▸ What the exercise asks
Go through the material under this sentence. Return every line holding "reset".

▸ Data under study

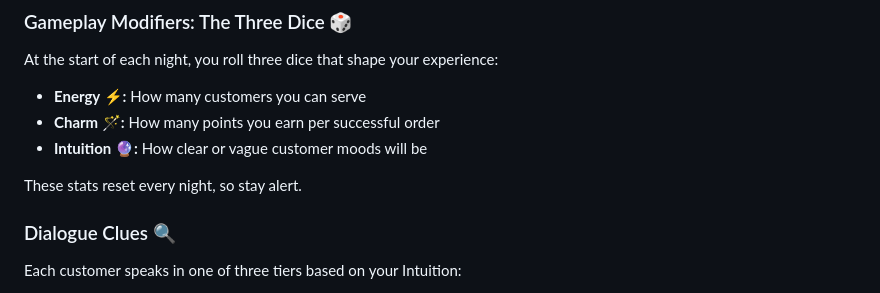
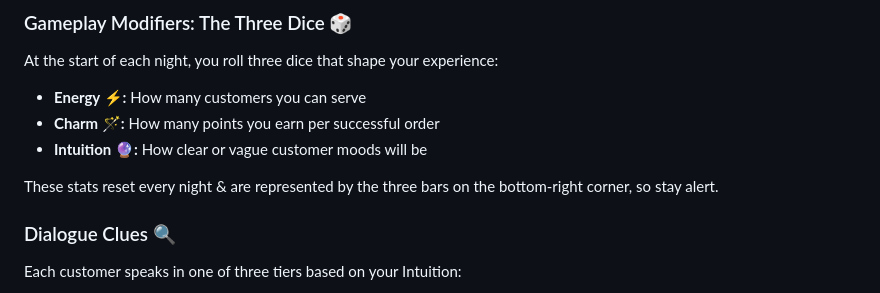
Before and after one commit to alshaikh-exe/night-seven-cafe, a Markdown page: README.md, the part around the change. Drawn GitHub-style.

Commit message:
Finalized README.md

```diff
--- a/README.md
+++ b/README.md
@@ -22,7 +22,7 @@ At the start of each night, you roll three dice that shape your experience:
 - **Charm 🪄:** How many points you earn per successful order
 - **Intuition 🔮:** How clear or vague customer moods will be
 
-These stats reset every night, so stay alert.
+These stats reset every night & are represented by the three bars on the bottom-right corner, so stay alert.
 
 ### Dialogue Clues 🔍
 
```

▸ Reply to the task
-These stats reset every night, so stay alert.
+These stats reset every night & are represented by the three bars on the bottom-right corner, so stay alert.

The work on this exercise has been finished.